Community participation in education (Summer 2019)

[Individual articles from the Summer 2019 issue of Intersections will be posted on this blog each week. The full issue can be found on MCC’s website.]

MCC invests significant resources into providing access to quality education, believing this is a key ingredient for building healthy, sustainable communities. This emphasis aligns with the call for universal primary education in the United Nations’ Millennium Development Goals (2000) and the more recent Sustainable Development Goals (2015), which together reflect a growing consensus that access alone is not enough and a commitment instead to “inclusive and equitable quality education” for all.

Building on a long history of supporting education through placing MCC workers as teachers in schools and paying school fees for individual students, MCC’s approach has gradually shifted toward models that focus more on strengthening local education partners. This shift grows out of an awareness that education—too often imported by colonial powers and beneficial for only a select few individuals—must be shaped and owned by local communities if it is to truly bring positive change at the community level.

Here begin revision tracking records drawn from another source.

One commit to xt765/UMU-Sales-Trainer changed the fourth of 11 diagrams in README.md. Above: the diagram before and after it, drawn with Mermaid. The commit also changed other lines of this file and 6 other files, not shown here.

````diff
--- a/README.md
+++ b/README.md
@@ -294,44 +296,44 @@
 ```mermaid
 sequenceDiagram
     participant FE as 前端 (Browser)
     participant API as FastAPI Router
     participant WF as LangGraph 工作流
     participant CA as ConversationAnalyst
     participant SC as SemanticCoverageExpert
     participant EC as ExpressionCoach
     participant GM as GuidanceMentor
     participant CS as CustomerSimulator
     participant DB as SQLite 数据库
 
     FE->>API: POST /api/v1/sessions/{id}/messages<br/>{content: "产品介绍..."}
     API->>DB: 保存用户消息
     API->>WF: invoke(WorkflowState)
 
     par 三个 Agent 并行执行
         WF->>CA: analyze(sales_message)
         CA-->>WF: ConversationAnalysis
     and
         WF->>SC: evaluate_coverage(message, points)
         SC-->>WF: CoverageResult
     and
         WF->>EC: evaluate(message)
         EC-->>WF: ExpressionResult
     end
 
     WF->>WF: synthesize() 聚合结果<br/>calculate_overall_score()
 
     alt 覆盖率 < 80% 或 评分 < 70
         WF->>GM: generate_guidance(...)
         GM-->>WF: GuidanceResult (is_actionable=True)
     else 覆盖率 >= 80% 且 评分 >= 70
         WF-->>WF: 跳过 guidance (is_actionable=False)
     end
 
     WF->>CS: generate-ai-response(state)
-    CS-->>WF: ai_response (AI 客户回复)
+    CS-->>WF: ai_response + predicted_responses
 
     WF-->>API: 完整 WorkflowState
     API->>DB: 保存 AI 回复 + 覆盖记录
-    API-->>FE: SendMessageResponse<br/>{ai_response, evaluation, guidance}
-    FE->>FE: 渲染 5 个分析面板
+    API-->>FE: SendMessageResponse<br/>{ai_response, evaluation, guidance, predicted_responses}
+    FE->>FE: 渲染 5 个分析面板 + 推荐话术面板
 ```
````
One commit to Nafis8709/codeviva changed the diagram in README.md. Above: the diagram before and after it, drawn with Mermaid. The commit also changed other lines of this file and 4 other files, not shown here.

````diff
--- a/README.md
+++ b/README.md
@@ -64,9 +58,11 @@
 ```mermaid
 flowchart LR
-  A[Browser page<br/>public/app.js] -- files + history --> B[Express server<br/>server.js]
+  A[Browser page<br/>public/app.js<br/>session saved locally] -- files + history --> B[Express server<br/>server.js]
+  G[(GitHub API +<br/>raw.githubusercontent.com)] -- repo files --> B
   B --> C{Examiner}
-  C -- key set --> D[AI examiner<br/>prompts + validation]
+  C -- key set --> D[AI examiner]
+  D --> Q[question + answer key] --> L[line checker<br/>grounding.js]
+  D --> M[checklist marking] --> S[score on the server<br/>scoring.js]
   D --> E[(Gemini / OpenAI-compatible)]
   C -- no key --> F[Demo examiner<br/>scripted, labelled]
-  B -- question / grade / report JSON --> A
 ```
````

This issue of Intersections explores the many ways community participation can make education efforts more effective, accountable, relevant and sustainable. We begin with the important question of how school staff can develop good communication and collaboration with parents and students to reduce the disconnect that often exists between schools and families. Then we dig deeper to see how formal structures like school management committees or oversight committees can give community members an active role in making decisions about school priorities, holding teachers accountable and managing financial and other resources that can be leveraged to improve student learning. We also look at one partner’s experience with supporting community-led models for early childhood education and examine the importance of the community’s role in child protection. Finally, we learn from a tribal school in Odisha, India, about how Indigenous community ownership at the deepest level can shape a school’s ethos and identity and ultimately make the difference between education being a tool of oppression imposed by a dominant culture or the tool of community empowerment that we aspire for it to be.

Lynn Longenecker is MCC’s education coordinator.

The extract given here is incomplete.